DEA Special Agent Paul Seema Remembered in Minnesota
MINNEAPOLIS – The family of fallen Drug Enforcement Administration (DEA) Special Agent Paul S. Seema was recognized during a bench dedication ceremony honoring Seema November 16, in New Prague, Minnesota. Seema died February 6, 1988, from gunshot wounds he received the previous day during an undercover operation in Pasadena, California.
Seema’s wife Joy and their two sons, Jayson and Santi, attended the ceremony at the Knights of Columbus hall and bench dedication in front of the New Prague library. Retired Special Agents David Jacobson and Richard Crock with the DEA Survivor Benefits Fund spoke at the ceremony with members of the DEA Minneapolis/St. Paul District Office also in attendance.
“We want the families of our fallen agents to know that they’re not forgotten,” Jacobson said. “We started this process of getting the bench placed in New Prague in recognition of Paul about a year ago. This is a landmark that will not only remind the Seema’s and New Prague community of Paul’s work with DEA, but will also provide a constant reminder that there are a lot of Americans who continue to hold Paul’s family close to heart.”
Seema’s DEA Wall of Honor memorial mentions that he was one of three undercover agents negotiating with a Taiwanese criminal group to purchase heroin for $80,000. The agents met the trafficker and went with him to a quiet Pasadena neighborhood to pick up two pounds of heroin. Unbeknownst to Special Agent Seema and his fellow undercover agents, the traffickers planned to rob and kill them for the money. Special Agents Seema and George Montoya were shot and killed in an ambush. Special Agent Seema died the following day, one day after George Montoya passed away from gunshot wounds. Joy, Jayson and Santi moved to Minnesota shortly after Paul Seema’s passing.

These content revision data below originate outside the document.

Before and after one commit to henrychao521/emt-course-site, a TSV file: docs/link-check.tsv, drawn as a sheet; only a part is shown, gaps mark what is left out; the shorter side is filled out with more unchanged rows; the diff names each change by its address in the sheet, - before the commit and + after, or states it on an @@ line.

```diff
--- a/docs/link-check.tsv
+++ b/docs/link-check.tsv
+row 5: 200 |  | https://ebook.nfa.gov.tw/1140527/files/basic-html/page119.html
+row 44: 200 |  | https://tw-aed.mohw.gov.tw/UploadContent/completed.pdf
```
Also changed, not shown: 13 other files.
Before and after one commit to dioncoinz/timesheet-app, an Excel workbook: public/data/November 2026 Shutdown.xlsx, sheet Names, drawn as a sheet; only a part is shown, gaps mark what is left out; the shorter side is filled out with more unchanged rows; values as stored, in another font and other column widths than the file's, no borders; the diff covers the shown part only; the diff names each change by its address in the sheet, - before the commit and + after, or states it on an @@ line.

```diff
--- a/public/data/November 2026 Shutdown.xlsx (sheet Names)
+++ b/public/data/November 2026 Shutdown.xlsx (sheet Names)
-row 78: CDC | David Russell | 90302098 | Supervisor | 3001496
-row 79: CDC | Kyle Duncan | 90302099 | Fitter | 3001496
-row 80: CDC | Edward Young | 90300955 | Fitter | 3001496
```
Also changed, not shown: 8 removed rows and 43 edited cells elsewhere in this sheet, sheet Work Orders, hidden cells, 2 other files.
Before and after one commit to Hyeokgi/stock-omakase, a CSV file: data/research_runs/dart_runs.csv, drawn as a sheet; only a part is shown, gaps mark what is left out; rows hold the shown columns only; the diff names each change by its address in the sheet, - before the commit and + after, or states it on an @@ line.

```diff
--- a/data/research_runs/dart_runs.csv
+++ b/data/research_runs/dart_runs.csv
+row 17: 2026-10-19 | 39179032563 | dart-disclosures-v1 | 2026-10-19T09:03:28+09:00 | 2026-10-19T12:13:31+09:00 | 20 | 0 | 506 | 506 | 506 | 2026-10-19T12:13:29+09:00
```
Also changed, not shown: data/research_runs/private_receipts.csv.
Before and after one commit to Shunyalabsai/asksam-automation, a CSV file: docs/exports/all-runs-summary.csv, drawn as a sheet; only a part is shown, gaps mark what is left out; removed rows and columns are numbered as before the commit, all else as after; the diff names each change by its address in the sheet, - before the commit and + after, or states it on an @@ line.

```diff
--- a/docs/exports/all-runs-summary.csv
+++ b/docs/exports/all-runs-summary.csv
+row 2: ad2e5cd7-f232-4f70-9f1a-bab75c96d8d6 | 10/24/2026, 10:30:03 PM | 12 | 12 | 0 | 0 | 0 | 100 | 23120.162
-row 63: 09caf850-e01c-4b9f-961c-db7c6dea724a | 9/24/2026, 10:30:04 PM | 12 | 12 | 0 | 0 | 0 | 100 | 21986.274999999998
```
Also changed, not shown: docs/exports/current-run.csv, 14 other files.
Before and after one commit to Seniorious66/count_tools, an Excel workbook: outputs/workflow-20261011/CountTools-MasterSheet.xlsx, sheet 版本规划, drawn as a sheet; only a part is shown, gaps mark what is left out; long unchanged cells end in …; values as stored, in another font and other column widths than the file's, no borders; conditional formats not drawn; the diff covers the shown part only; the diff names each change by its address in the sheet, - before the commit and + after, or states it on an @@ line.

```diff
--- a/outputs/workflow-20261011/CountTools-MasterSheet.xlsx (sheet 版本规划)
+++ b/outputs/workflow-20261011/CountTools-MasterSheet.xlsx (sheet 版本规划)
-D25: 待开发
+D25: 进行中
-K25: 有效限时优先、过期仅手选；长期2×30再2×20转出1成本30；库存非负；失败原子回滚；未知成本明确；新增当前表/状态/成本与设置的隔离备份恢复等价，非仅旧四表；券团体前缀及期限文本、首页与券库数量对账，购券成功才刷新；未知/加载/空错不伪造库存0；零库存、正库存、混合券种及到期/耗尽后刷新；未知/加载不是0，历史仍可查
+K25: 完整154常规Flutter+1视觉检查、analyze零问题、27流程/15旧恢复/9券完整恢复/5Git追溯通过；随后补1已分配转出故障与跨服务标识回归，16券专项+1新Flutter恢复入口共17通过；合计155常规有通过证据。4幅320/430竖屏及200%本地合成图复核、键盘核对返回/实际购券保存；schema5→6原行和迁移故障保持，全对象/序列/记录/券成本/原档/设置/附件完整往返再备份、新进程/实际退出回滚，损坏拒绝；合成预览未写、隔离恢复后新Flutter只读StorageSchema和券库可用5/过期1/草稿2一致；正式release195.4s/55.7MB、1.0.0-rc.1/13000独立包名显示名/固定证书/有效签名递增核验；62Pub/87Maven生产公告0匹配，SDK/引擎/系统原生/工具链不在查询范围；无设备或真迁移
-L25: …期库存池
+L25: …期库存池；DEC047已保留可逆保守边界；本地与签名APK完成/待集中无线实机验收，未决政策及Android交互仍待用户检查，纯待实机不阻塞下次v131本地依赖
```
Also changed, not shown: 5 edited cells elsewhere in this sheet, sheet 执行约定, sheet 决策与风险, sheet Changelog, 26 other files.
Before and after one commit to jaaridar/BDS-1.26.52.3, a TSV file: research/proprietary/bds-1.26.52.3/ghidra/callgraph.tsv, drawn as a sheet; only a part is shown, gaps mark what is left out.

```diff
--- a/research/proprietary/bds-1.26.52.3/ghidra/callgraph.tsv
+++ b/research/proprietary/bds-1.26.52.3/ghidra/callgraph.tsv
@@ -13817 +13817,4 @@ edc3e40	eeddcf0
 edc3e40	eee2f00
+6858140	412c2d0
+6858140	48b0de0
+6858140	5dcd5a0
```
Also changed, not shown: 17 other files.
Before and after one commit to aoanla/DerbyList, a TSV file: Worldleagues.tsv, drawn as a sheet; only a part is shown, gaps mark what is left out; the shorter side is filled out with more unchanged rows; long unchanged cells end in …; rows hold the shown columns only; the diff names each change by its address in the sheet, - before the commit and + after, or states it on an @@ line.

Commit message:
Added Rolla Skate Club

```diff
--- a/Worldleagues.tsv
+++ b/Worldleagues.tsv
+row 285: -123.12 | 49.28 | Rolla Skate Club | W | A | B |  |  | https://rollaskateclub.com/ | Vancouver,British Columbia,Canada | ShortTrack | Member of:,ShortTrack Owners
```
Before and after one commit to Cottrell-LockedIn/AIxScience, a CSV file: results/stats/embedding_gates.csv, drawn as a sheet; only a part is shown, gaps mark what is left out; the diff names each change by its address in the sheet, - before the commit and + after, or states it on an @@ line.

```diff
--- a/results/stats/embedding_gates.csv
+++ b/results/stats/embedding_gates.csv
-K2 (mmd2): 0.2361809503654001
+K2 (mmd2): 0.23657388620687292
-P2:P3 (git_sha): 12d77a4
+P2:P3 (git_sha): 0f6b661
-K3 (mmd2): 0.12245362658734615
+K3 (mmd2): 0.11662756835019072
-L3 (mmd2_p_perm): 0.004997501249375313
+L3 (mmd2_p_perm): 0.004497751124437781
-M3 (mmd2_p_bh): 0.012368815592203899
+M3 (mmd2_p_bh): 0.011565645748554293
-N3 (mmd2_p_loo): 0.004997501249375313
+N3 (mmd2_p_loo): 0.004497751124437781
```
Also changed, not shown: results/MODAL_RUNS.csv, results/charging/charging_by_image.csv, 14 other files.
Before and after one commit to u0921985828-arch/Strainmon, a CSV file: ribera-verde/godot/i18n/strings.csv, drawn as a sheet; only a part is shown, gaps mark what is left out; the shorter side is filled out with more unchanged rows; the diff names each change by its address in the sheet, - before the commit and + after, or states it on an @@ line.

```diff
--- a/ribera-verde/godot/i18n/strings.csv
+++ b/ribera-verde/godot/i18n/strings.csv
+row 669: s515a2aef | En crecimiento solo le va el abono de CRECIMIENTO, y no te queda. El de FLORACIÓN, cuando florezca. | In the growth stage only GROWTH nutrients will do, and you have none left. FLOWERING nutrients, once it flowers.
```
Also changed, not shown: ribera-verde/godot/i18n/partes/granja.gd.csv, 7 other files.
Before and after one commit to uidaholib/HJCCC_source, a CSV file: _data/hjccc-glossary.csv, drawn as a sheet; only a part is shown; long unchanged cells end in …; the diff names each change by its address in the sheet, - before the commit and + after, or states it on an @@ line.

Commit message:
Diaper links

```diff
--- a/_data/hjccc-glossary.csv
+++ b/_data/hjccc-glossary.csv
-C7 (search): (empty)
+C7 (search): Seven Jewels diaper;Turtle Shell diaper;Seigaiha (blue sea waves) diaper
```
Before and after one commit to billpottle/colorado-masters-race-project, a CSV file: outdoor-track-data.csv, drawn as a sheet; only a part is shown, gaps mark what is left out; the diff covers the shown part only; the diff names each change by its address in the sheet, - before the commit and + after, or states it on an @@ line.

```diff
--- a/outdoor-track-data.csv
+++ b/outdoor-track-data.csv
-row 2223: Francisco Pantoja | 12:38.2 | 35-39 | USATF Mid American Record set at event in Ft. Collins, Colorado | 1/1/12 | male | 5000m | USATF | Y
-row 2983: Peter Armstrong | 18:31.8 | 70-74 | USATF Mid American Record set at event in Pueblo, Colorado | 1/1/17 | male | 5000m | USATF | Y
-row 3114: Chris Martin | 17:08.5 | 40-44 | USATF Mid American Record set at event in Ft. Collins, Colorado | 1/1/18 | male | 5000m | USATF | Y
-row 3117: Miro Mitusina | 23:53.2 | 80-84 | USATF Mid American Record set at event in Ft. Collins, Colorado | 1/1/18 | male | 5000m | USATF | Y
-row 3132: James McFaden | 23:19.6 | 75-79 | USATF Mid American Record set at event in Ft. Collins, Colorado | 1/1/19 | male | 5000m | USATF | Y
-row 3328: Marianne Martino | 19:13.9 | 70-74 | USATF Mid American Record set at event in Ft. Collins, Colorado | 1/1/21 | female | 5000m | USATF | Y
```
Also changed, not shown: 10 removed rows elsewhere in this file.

The DEA Survivor Benefits Fund (SBF) was formed in 1997. The fund provides financial and educational assistance to the families of DEA and Task Force Officers killed in the line of duty as well as placing monuments to honor their memory.